“When she walked up with her foal in Friday, we just about fainted,” O’Mohony said. “No one thought she was strong enough to carry a foal full-term.”
“Because of her age, 20 years, just being pregnant was enough to stress her,” she said.
From 2-3 percent of the wild-horse population is expected to be affected, and the average herd growth averages 15 percent annually, said Thain.
Feed is sparse in the Virginia Range, but most of the 350 to 400 horses monitored in the Virginia Highlands appear to be in pretty good shape, O’Mohony said.
As temperatures drop in the next few weeks, the number of equine West Nile cases in Northern Nevada should drop significantly, Thain said.
“We could still see a few more cases in the third week of September, primarily due to the incubation period,” he said.
Not every horse exposed to West Nile will develop clinical signs of the disease, which include stumbling, a wobbly gait and lack of coordination. The horses can also experience hind- limb weakness or the inability to stand.
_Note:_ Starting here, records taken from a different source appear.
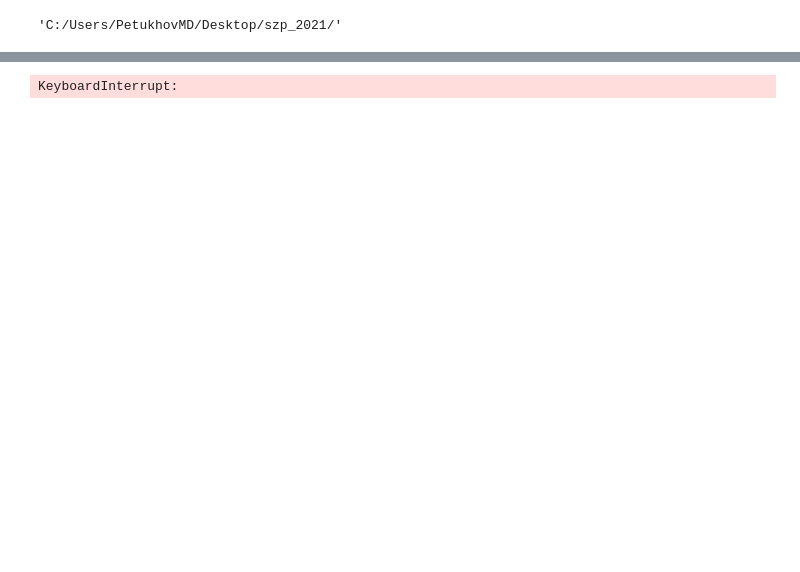
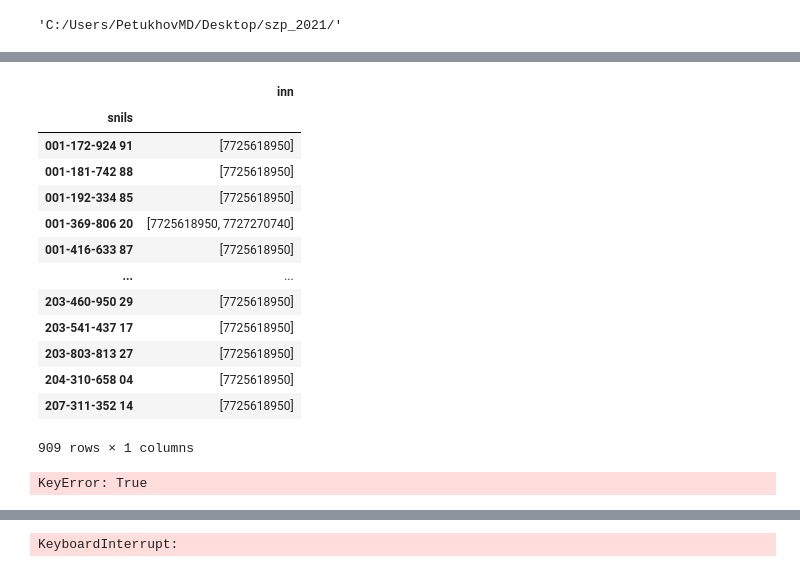
Before and after one commit to Mr-Maxraw/cfo-parser, a Jupyter notebook: counting/cnt_for_vsosh_2021.ipynb, the cells around one changed output, grey strips where cells are left out. Saved outputs shown, nothing was run; the diff lists cells and outputs as text; code cells hidden in the pictures; blank space fills up the shorter version.

```diff
--- a/counting/cnt_for_vsosh_2021.ipynb
+++ b/counting/cnt_for_vsosh_2021.ipynb
@@ -14,0 +73,17 @@ path_to_data
+# %%
+sort
+# %% [output]
+|  | inn |
+| snils |  |
+| 001-172-924 91 | [7725618950] |
+| 001-181-742 88 | [7725618950] |
+| 001-192-334 85 | [7725618950] |
+| 001-369-806 20 | [7725618950, 7727270740] |
+| 001-416-633 87 | [7725618950] |
+| ... | ... |
+| 203-460-950 29 | [7725618950] |
+| 203-541-437 17 | [7725618950] |
+| 203-803-813 27 | [7725618950] |
+| 204-310-658 04 | [7725618950] |
+| 207-311-352 14 | [7725618950] |
+909 rows × 1 columns
@@ -14,0 +92,4 @@ path_to_data
+# %%
+sort[len(sort.inn) > 1]
+# %% [output]
+KeyError: True
```
Also changed, not shown: parts of 30 cells of this notebook.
Only one of four affected horses develops a fever, according to information from the California Department of Food and Agriculture.
Between 20 and 40 percent of the animals either die or are euthanized, the report said.